### Information given ###
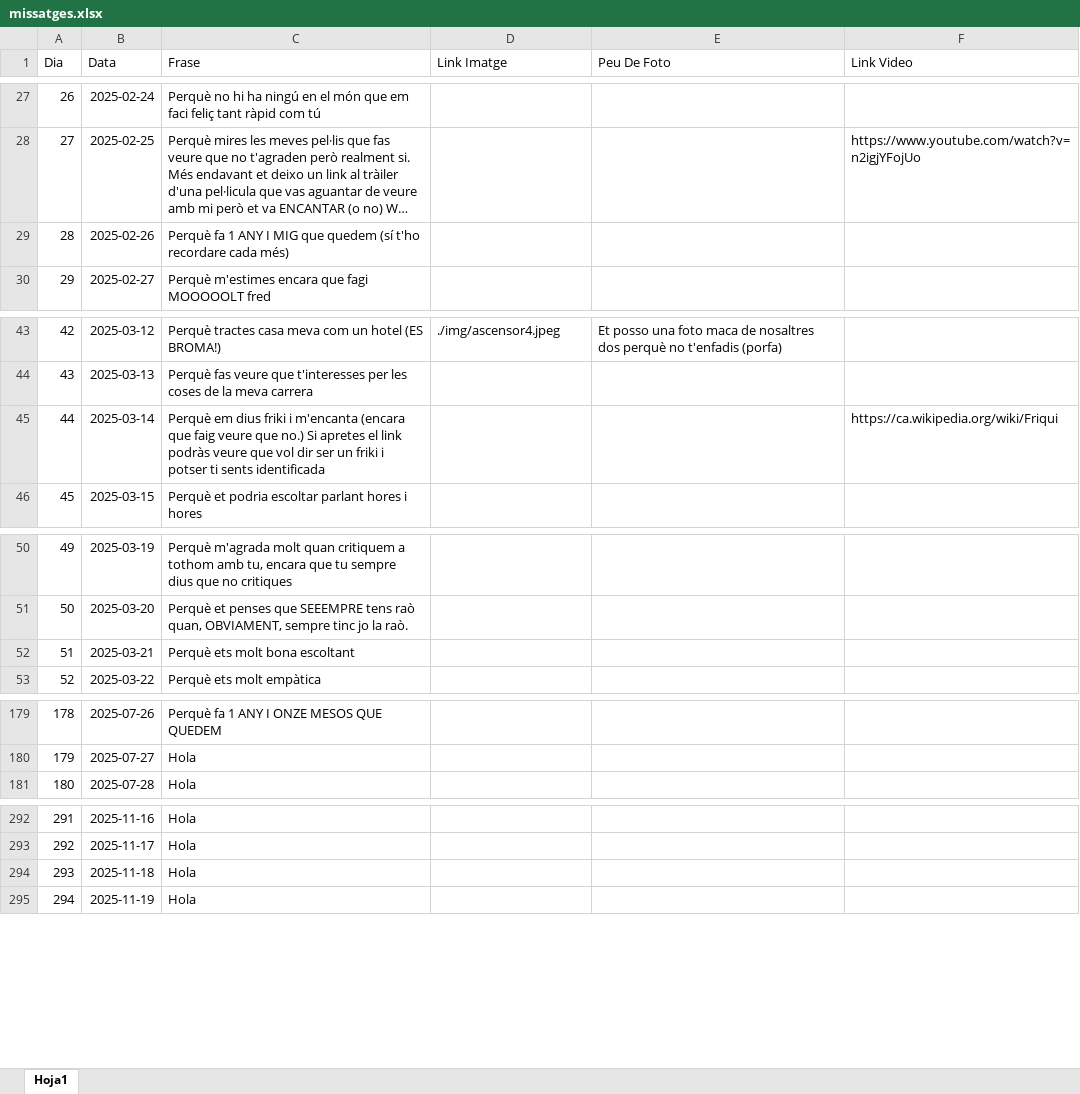
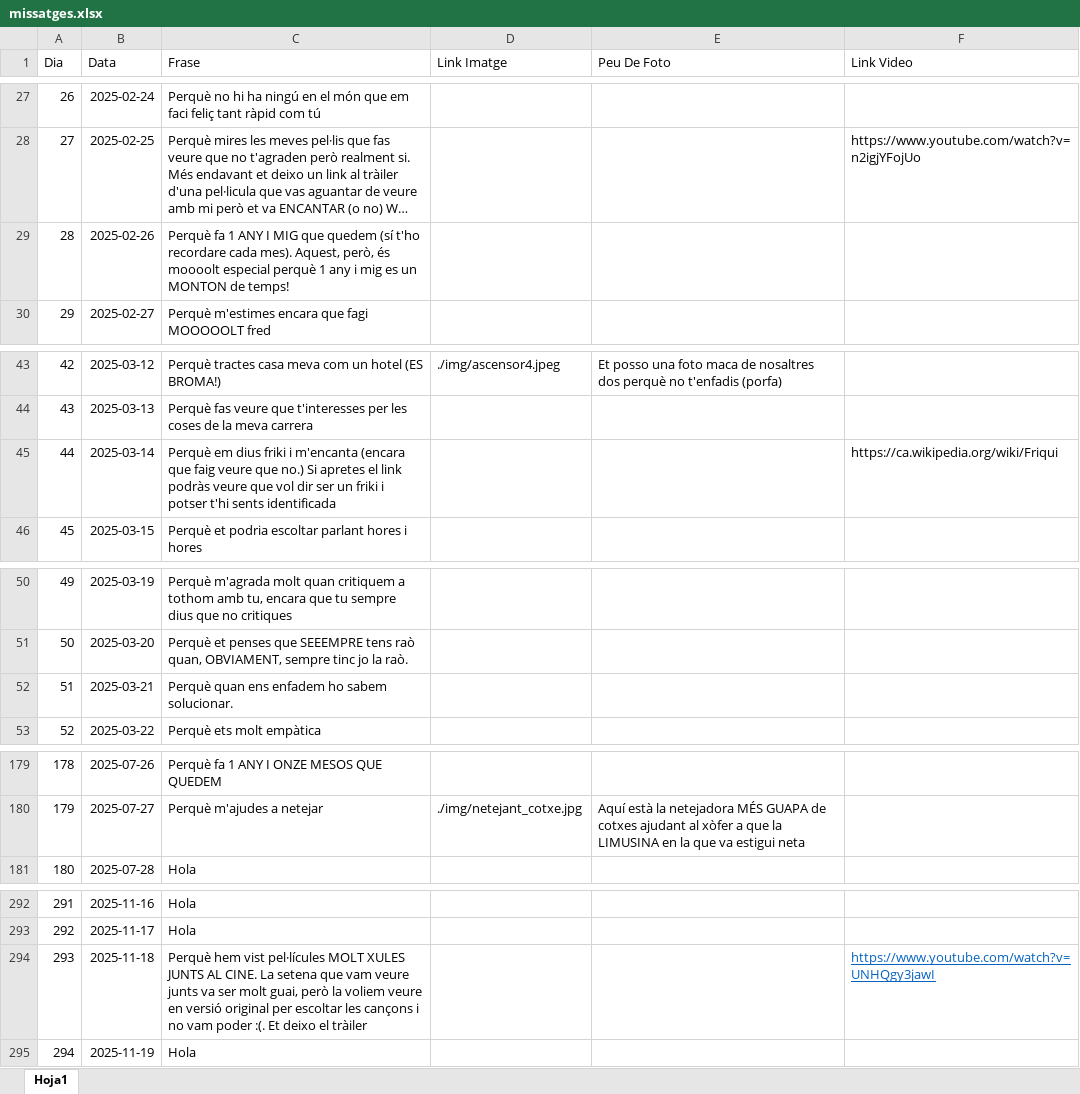
Before and after one commit to Maarshaall/lolaa, an Excel workbook: projecte/missatges.xlsx, sheet Hoja1, drawn as a sheet; only a part is shown, gaps mark what is left out; long unchanged cells end in …; values as stored, in another font and other column widths than the file's, no borders; the diff covers the shown part only; the diff names each change by its address in the sheet, - before the commit and + after, or states it on an @@ line.

Commit message:
Noves fotos i videos

```diff
--- a/projecte/missatges.xlsx (sheet Hoja1)
+++ b/projecte/missatges.xlsx (sheet Hoja1)
-C29 (Frase): …recordare cada més)
+C29 (Frase): …recordare cada mes). Aquest, però, és moooolt especial perquè 1 any i mig es un MONTON de temps!
-C45 (Frase): …i potser ti sents identificada
+C45 (Frase): …i potser t'hi sents identificada
-C52 (Frase): Perquè ets molt bona escoltant
+C52 (Frase): Perquè quan ens enfadem ho sabem solucionar.
-C180 (Frase): Hola
+C180 (Frase): Perquè m'ajudes a netejar
-D180 (Link Imatge): (empty)
+D180 (Link Imatge): ./img/netejant_cotxe.jpg
-E180 (Peu De Foto): (empty)
+E180 (Peu De Foto): Aquí està la netejadora MÉS GUAPA de cotxes ajudant al xòfer a que la LIMUSINA en la que va estigui neta
-C294 (Frase): Hola
+C294 (Frase): Perquè hem vist pel·lícules MOLT XULES JUNTS AL CINE. La setena que vam veure junts va ser molt guai, però la voliem veure en versió original per escoltar les cançons i no vam poder :(. Et deixo el tràiler
-F294 (Link Video): (empty)
+F294 (Link Video): https://www.youtube.com/watch?v=UNHQgy3jawI
```
Also changed, not shown: 41 edited cells elsewhere in this sheet, 7 other files.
###
• _What you need to do_:
Could you find every line in the records above that has the string "Link" and copy it?

• _Solution_:
-D180 (Link Imatge): (empty)
+D180 (Link Imatge): ./img/netejant_cotxe.jpg
-F294 (Link Video): (empty)
+F294 (Link Video): https://www.youtube.com/watch?v=UNHQgy3jawI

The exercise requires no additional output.